I occasionally appreciate a witty vanity license plate, but I’d never have one of my own. (This was Photoshopped, people.) I’ve had too many cars of mine vandalized to make it any more readily identifiable. And there are rules about them — nothing obscene or patently offensive, for one.
Now, in Vermont, we have a guy who’s kinda proud of his religious faith. In fact, he wants to proclaim his faith to the world, and spread the word of his faith to all who see his car. So he applied to have “JN36TN” as his license plate, referring to the Biblical passage John 3:16.
I gotta admit, as someone who doesn’t ascribe to any religious faith, I’m getting a little tired of the John 3:16. I’m a confirmed born-again agnostic, and I know the exact text of that quote. It’s been seared — seared — into my subconscious by the zealots who tout it at every and any opportunity. It didn’t convert me the first time I encountered it, the hundredth, or the thousandth, and I don’t think it ever will. It’s gotten to the point where “John 3:16” has passed right through cliche’ stage to cultural icon (remember “Austin 3:16,” anyone?) to annoyance.
But I’ve been re-reading my Constitution, I don’t recall any passages that specify “freedom from annoyance.”

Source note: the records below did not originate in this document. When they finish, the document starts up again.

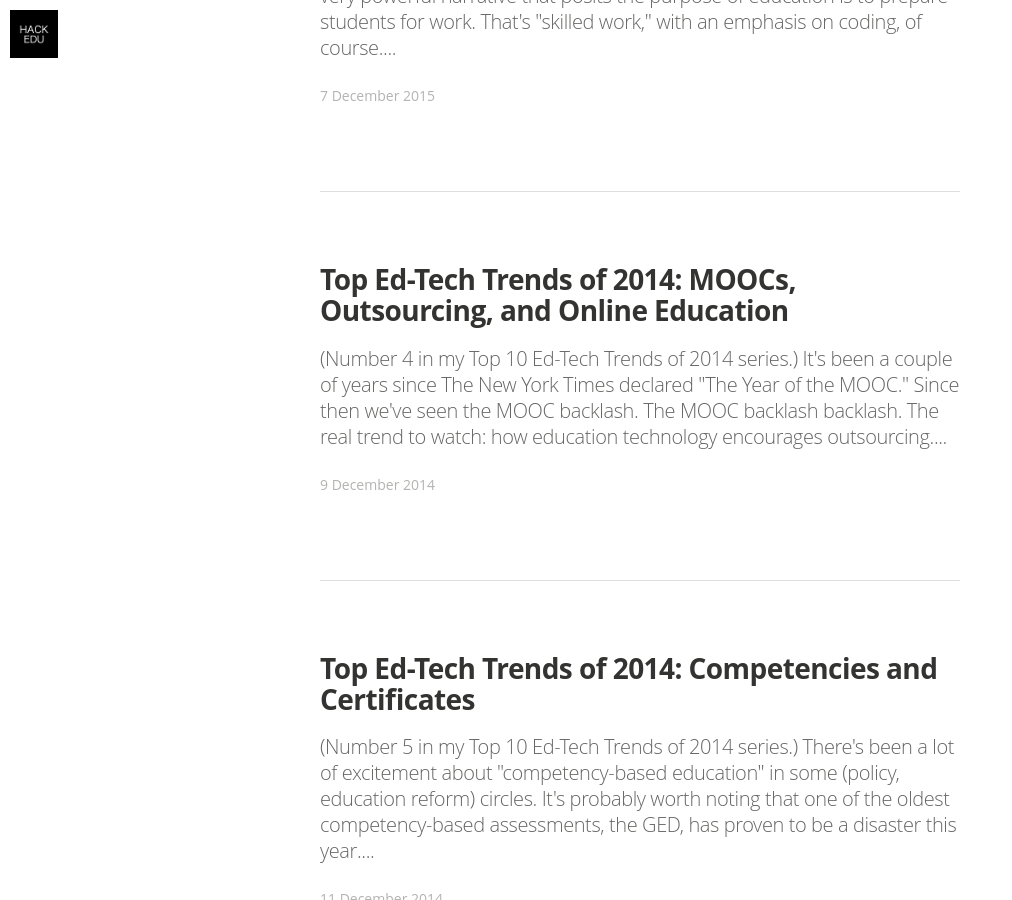
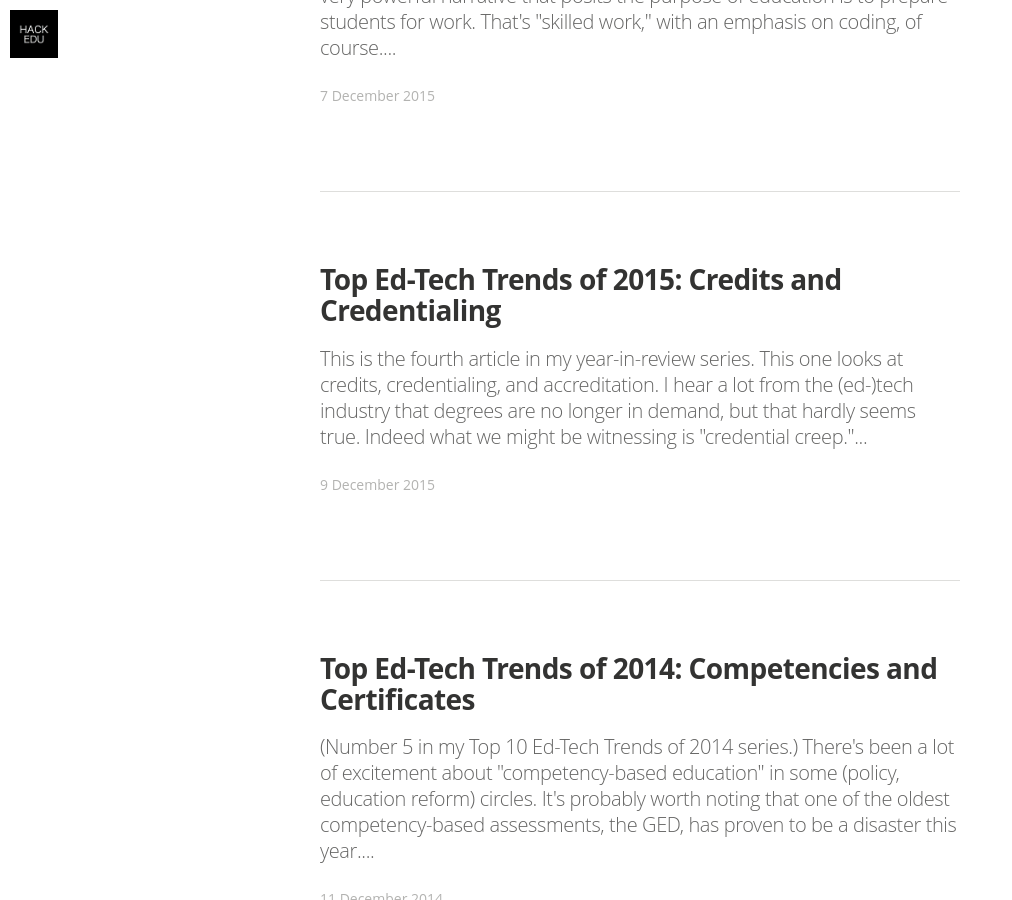
Before and after one commit to HackEducation/Writing, a Jekyll site: the page built from index.html, in a window 1280 px wide and 900 px high, scrolled down 15469 px. Shown: the whole window, without its empty margins (0-1012 px from the left). Built offline with Jekyll 4.4.1, drawn with Linux system fonts in a browser that asks for light colours; nearby versions of some CDN libraries; some web fonts are replaced; Markdown is read by kramdown in place of the engine named in the settings; the list of posts is cut into pages by our own code.

Commit message:
new post

```diff
--- a/index.html
+++ b/index.html
@@ -919,20 +919,16 @@ layout: default
 
         <article class="post" itemscope itemtype="http://schema.org/BlogPosting" role="article">
           <div class="article-item">
-
             <header class="post-header">
-              <h2 class="post-title" itemprop="name"><a href="http://2014trends.hackeducation.com/moocs.html" itemprop="url">Top Ed-Tech Trends of 2014: MOOCs, Outsourcing, and Online Education</a></h2>
+              <h2 class="post-title" itemprop="name"><a href="http://hackeducation.com/2015/12/09/trends-credentials/" itemprop="url">Top Ed-Tech Trends of 2015: Credits and Credentialing</a></h2>
             </header>
-
             <section class="post-excerpt" itemprop="description">
-              <p>(Number 4 in my Top 10 Ed-Tech Trends of 2014 series.) It's been a couple of years since The New York Times declared "The Year of the MOOC." Since then we've seen the MOOC backlash. The MOOC backlash backlash. The real trend to watch: how education technology encourages outsourcing....</p>
+              <p>This is the fourth article in my year-in-review series. This one looks at credits, credentialing, and accreditation. I hear a lot from the (ed-)tech industry that degrees are no longer in demand, but that hardly seems true. Indeed what we might be witnessing is "credential creep."...</p>
             </section>
-
             <div class="post-meta">
-              <time datetime="9 December 2014">9 December 2014</time>
+              <time datetime="9 December 2015">9 December 2015</time>
   <!--            <span class="post-tags-set">on <span class="post-tag-">, <a href="/tag/"></a></span></span>-->
             </div>
-
           <div>
         </article>
 
```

Yeah, this guy’s a bit of a zealot. And if I never see a reference to “John 3:16” in my life again, I’d be content. But the whole point of the state selling vanity plates to citizens (at a significant premium) is to let them express themselves, to put out what they consider a valuable message to other people. And if this guy over in Vermont is willing to pony up the bucks to get “JN36TN” on his car, shut up, take his money, and give him his plate.
And the more it pisses off the ACLU, the better.